What this task involves:
Using the listing below, work out the number of lines in which "README" appears; return only that figure.

Segment Open

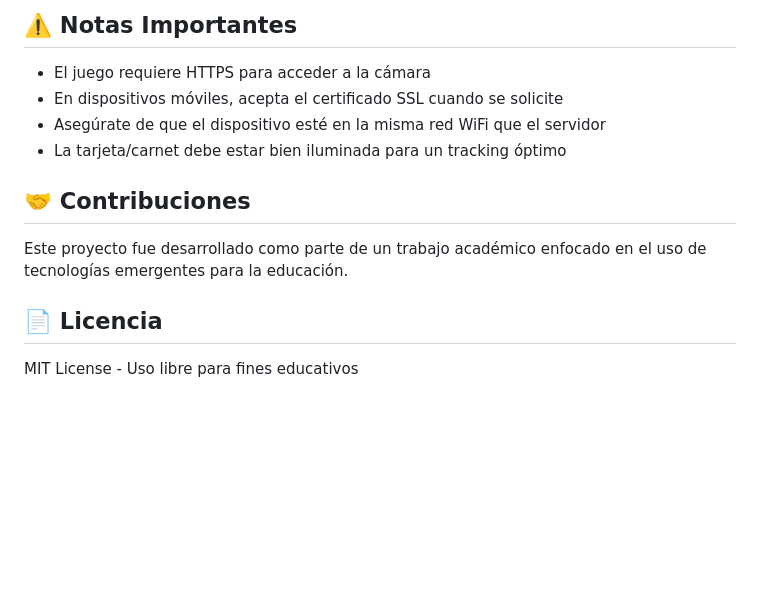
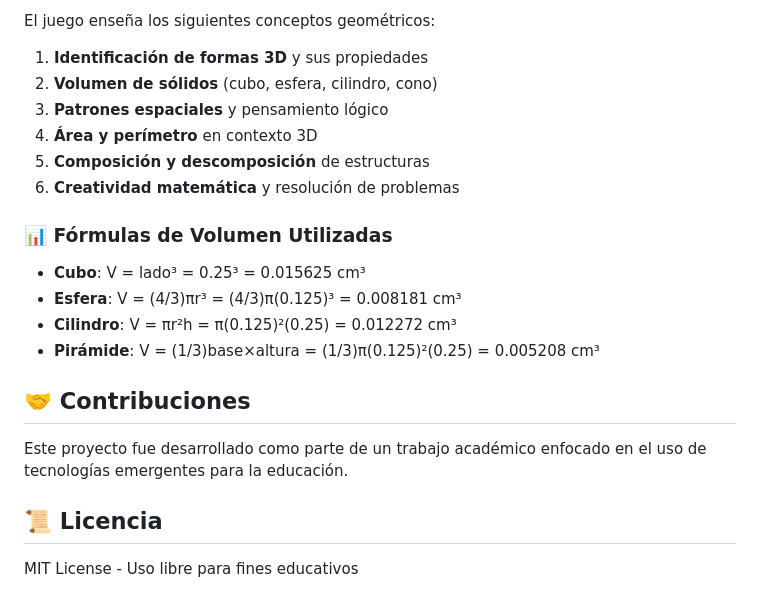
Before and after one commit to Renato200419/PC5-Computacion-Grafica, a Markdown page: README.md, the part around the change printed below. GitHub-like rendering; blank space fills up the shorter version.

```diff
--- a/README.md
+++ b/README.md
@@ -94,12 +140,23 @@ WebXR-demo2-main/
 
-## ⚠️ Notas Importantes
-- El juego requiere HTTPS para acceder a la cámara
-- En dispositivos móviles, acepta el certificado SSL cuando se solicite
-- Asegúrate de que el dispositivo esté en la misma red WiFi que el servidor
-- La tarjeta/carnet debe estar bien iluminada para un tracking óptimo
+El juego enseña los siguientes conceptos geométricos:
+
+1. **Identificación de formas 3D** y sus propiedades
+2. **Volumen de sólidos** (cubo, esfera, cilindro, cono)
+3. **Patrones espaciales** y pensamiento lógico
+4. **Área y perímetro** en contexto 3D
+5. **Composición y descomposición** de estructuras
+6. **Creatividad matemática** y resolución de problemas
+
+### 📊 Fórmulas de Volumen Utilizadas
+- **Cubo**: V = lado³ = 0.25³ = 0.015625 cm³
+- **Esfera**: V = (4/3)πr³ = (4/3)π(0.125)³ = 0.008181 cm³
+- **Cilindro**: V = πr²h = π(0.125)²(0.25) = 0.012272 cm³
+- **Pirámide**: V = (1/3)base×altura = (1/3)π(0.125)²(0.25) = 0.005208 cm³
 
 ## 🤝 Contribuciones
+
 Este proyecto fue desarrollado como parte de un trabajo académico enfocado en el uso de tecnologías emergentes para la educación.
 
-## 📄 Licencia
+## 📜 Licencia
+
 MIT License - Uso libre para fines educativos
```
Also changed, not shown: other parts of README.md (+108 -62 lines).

Segment Closed
Segment Open

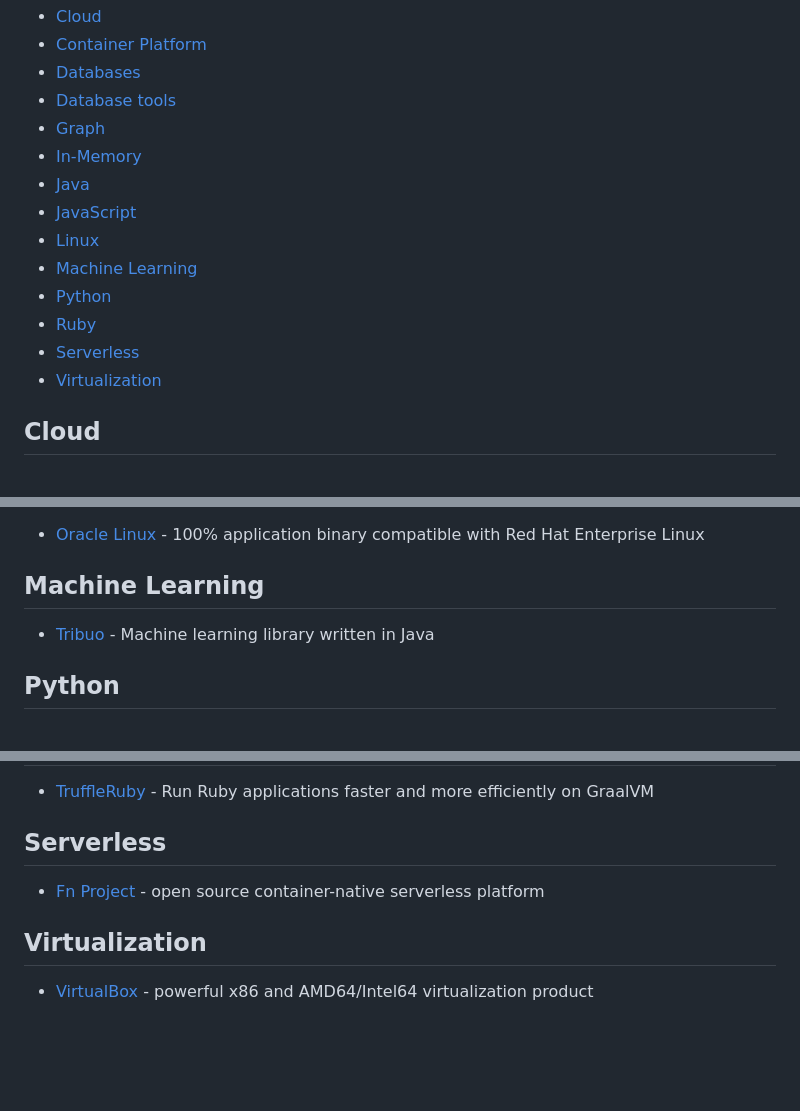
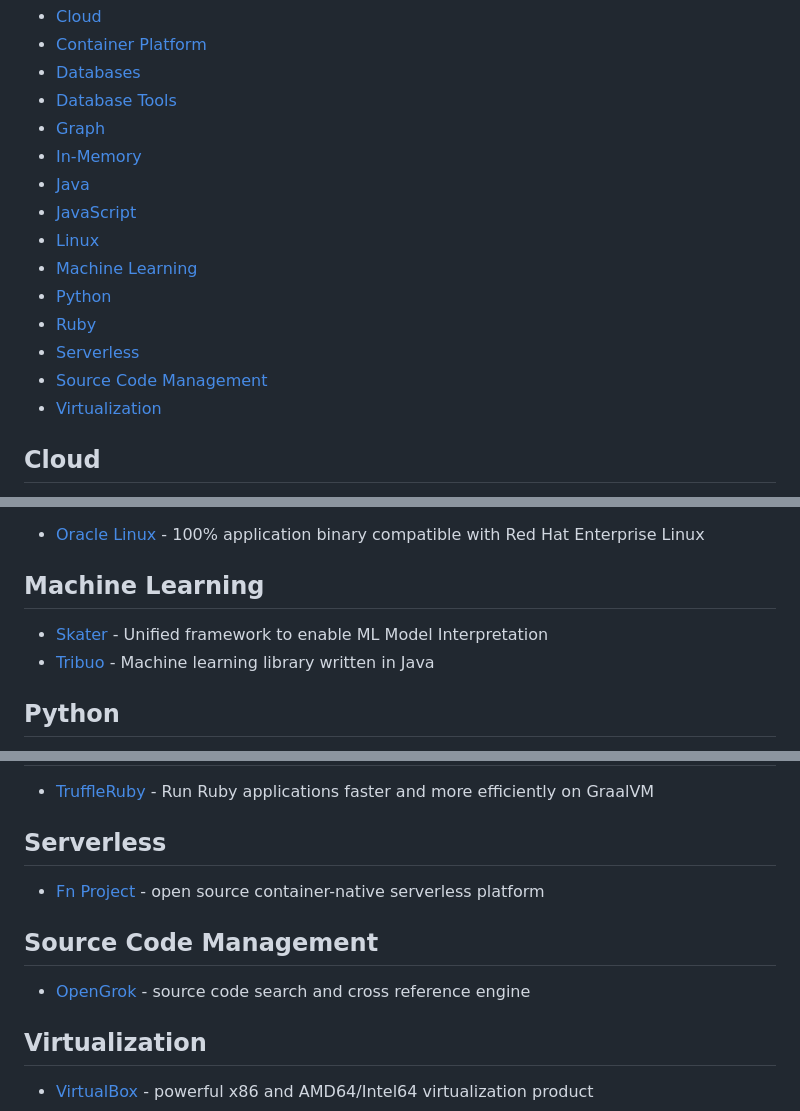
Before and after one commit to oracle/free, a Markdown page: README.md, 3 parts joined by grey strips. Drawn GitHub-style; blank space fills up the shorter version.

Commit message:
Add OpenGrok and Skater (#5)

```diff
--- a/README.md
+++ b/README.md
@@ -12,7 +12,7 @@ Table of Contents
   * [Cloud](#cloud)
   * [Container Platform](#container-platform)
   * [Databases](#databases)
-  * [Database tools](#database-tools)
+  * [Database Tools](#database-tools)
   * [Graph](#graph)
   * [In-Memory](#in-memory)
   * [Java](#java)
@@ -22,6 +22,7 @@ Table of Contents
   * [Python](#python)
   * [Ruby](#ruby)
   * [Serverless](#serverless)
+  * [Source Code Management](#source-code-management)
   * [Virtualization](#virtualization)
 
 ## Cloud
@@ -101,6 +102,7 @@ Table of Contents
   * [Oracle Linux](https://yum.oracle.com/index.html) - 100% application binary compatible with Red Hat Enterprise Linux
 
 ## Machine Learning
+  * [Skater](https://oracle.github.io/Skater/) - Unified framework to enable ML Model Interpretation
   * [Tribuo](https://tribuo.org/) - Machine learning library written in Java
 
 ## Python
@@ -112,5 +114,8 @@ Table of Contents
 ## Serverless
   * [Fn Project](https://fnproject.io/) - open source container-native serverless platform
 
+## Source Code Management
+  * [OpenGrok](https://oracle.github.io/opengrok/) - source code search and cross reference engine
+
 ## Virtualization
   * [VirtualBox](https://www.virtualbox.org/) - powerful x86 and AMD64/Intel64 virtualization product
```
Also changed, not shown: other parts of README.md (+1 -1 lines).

Segment Closed
Segment Open

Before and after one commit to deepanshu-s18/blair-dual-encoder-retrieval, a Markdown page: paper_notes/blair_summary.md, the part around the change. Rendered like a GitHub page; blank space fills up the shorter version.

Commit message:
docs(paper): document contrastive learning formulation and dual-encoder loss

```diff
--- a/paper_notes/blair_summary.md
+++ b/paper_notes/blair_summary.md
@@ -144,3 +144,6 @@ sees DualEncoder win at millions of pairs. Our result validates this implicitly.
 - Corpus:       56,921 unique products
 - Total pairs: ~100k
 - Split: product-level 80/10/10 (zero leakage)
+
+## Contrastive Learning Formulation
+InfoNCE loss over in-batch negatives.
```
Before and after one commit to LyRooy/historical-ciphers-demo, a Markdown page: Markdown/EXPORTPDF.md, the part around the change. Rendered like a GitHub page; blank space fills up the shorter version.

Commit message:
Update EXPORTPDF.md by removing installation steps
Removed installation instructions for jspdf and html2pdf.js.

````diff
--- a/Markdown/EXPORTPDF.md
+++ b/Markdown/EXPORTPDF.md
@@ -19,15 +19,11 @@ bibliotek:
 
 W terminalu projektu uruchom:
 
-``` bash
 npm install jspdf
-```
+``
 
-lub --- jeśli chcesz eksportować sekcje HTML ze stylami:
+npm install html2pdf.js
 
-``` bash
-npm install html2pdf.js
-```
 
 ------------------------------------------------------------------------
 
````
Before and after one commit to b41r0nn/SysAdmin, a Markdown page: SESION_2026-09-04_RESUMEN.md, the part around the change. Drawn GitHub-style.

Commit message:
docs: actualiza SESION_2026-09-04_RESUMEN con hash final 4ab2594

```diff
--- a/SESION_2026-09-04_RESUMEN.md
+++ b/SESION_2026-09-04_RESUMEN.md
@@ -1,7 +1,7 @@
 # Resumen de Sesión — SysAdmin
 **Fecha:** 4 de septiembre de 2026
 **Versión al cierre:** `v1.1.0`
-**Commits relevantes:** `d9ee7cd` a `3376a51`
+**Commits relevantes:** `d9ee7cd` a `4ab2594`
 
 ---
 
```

Segment Closed

Result of the task:
8